__How to complete this task__
The entries below are to be restated exactly, and their images are to be omitted.

______________________________

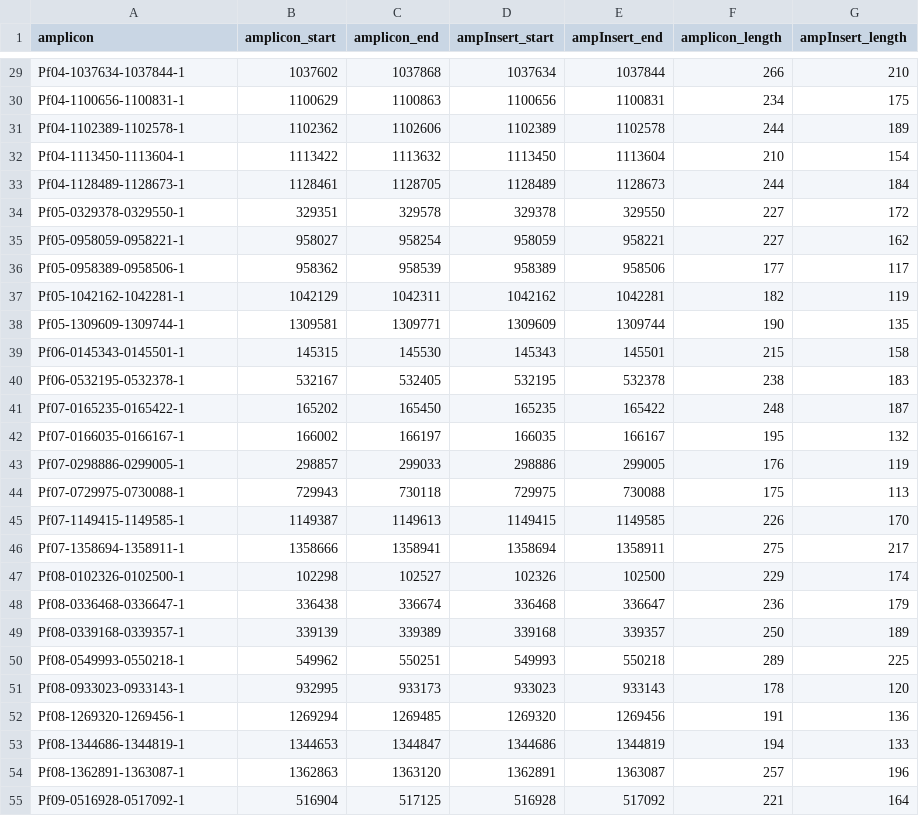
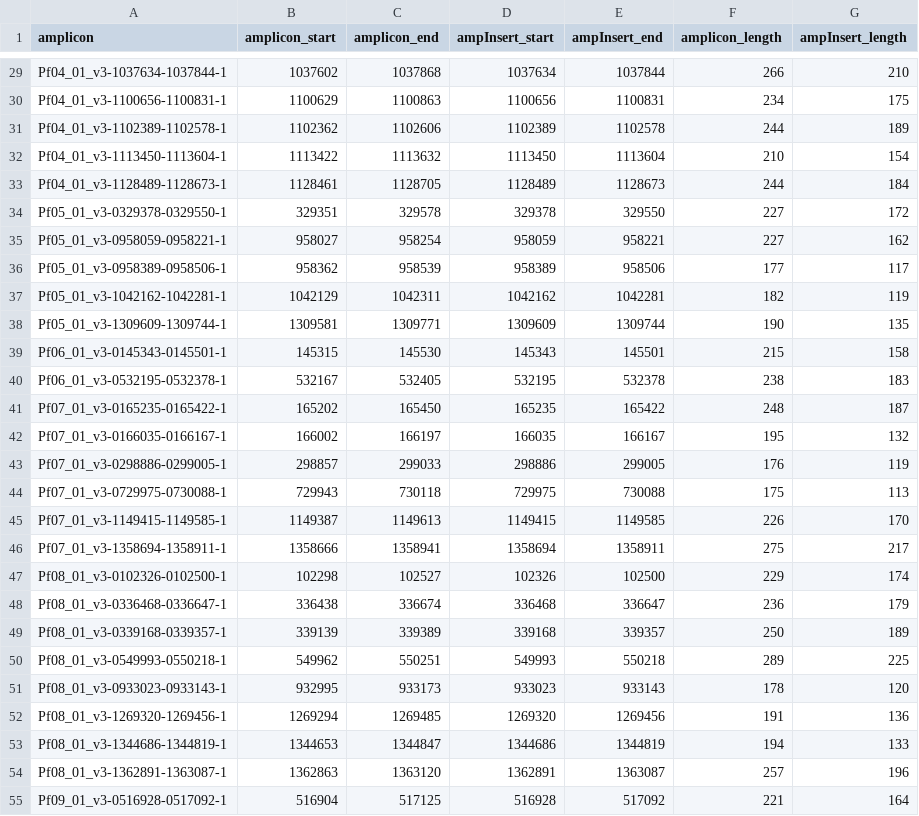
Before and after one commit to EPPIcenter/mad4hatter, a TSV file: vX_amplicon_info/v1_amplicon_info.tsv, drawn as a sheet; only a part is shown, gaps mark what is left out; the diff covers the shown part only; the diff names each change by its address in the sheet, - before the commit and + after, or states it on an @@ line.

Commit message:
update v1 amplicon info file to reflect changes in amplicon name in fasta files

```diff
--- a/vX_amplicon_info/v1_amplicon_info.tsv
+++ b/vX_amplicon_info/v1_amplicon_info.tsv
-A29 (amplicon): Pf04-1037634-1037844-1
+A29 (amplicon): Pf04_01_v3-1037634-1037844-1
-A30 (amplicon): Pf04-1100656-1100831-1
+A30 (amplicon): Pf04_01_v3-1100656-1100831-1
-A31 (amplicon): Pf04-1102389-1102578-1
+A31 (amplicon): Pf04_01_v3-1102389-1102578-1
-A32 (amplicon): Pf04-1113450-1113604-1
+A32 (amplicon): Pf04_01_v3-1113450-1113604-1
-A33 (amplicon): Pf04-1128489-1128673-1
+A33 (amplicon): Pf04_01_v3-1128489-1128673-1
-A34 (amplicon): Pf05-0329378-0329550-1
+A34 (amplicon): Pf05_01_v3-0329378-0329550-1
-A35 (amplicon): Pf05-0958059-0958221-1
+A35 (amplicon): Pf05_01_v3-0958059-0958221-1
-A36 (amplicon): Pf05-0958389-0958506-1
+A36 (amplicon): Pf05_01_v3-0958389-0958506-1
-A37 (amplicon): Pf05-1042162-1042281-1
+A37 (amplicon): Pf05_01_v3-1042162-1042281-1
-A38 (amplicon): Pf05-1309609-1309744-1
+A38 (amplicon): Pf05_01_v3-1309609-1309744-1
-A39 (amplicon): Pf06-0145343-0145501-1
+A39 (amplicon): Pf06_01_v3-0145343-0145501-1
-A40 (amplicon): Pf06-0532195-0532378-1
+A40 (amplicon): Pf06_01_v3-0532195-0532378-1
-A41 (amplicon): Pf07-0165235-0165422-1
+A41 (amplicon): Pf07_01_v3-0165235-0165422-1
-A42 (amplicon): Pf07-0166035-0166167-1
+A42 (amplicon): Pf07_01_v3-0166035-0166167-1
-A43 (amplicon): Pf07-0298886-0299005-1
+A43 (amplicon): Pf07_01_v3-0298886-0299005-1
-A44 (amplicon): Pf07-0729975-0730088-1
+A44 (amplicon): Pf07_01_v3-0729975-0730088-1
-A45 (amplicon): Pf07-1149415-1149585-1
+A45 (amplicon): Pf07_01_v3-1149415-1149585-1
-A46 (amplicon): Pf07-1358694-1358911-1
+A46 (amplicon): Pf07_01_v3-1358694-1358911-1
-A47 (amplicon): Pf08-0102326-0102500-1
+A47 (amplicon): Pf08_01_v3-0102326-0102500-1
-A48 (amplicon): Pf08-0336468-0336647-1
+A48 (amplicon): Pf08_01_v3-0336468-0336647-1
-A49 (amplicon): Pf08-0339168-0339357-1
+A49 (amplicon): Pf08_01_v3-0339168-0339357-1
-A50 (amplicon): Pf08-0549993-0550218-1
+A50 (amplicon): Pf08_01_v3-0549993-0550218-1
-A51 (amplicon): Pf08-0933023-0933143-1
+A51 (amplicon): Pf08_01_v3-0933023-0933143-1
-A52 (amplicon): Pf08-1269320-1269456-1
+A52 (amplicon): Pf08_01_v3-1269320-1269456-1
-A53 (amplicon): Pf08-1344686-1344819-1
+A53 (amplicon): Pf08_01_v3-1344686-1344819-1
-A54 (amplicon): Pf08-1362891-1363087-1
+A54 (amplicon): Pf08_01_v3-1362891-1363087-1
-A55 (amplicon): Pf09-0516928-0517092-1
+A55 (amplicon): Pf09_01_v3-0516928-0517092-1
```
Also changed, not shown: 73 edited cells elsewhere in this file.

______________________________

__Problem solution__
Before and after one commit to EPPIcenter/mad4hatter, a TSV file: vX_amplicon_info/v1_amplicon_info.tsv, drawn as a sheet; only a part is shown, gaps mark what is left out; the diff covers the shown part only; the diff names each change by its address in the sheet, - before the commit and + after, or states it on an @@ line.

Commit message:
update v1 amplicon info file to reflect changes in amplicon name in fasta files

```diff
--- a/vX_amplicon_info/v1_amplicon_info.tsv
+++ b/vX_amplicon_info/v1_amplicon_info.tsv
-A29 (amplicon): Pf04-1037634-1037844-1
+A29 (amplicon): Pf04_01_v3-1037634-1037844-1
-A30 (amplicon): Pf04-1100656-1100831-1
+A30 (amplicon): Pf04_01_v3-1100656-1100831-1
-A31 (amplicon): Pf04-1102389-1102578-1
+A31 (amplicon): Pf04_01_v3-1102389-1102578-1
-A32 (amplicon): Pf04-1113450-1113604-1
+A32 (amplicon): Pf04_01_v3-1113450-1113604-1
-A33 (amplicon): Pf04-1128489-1128673-1
+A33 (amplicon): Pf04_01_v3-1128489-1128673-1
-A34 (amplicon): Pf05-0329378-0329550-1
+A34 (amplicon): Pf05_01_v3-0329378-0329550-1
-A35 (amplicon): Pf05-0958059-0958221-1
+A35 (amplicon): Pf05_01_v3-0958059-0958221-1
-A36 (amplicon): Pf05-0958389-0958506-1
+A36 (amplicon): Pf05_01_v3-0958389-0958506-1
-A37 (amplicon): Pf05-1042162-1042281-1
+A37 (amplicon): Pf05_01_v3-1042162-1042281-1
-A38 (amplicon): Pf05-1309609-1309744-1
+A38 (amplicon): Pf05_01_v3-1309609-1309744-1
-A39 (amplicon): Pf06-0145343-0145501-1
+A39 (amplicon): Pf06_01_v3-0145343-0145501-1
-A40 (amplicon): Pf06-0532195-0532378-1
+A40 (amplicon): Pf06_01_v3-0532195-0532378-1
-A41 (amplicon): Pf07-0165235-0165422-1
+A41 (amplicon): Pf07_01_v3-0165235-0165422-1
-A42 (amplicon): Pf07-0166035-0166167-1
+A42 (amplicon): Pf07_01_v3-0166035-0166167-1
-A43 (amplicon): Pf07-0298886-0299005-1
+A43 (amplicon): Pf07_01_v3-0298886-0299005-1
-A44 (amplicon): Pf07-0729975-0730088-1
+A44 (amplicon): Pf07_01_v3-0729975-0730088-1
-A45 (amplicon): Pf07-1149415-1149585-1
+A45 (amplicon): Pf07_01_v3-1149415-1149585-1
-A46 (amplicon): Pf07-1358694-1358911-1
+A46 (amplicon): Pf07_01_v3-1358694-1358911-1
-A47 (amplicon): Pf08-0102326-0102500-1
+A47 (amplicon): Pf08_01_v3-0102326-0102500-1
-A48 (amplicon): Pf08-0336468-0336647-1
+A48 (amplicon): Pf08_01_v3-0336468-0336647-1
-A49 (amplicon): Pf08-0339168-0339357-1
+A49 (amplicon): Pf08_01_v3-0339168-0339357-1
-A50 (amplicon): Pf08-0549993-0550218-1
+A50 (amplicon): Pf08_01_v3-0549993-0550218-1
-A51 (amplicon): Pf08-0933023-0933143-1
+A51 (amplicon): Pf08_01_v3-0933023-0933143-1
-A52 (amplicon): Pf08-1269320-1269456-1
+A52 (amplicon): Pf08_01_v3-1269320-1269456-1
-A53 (amplicon): Pf08-1344686-1344819-1
+A53 (amplicon): Pf08_01_v3-1344686-1344819-1
-A54 (amplicon): Pf08-1362891-1363087-1
+A54 (amplicon): Pf08_01_v3-1362891-1363087-1
-A55 (amplicon): Pf09-0516928-0517092-1
+A55 (amplicon): Pf09_01_v3-0516928-0517092-1
```
Also changed, not shown: 73 edited cells elsewhere in this file.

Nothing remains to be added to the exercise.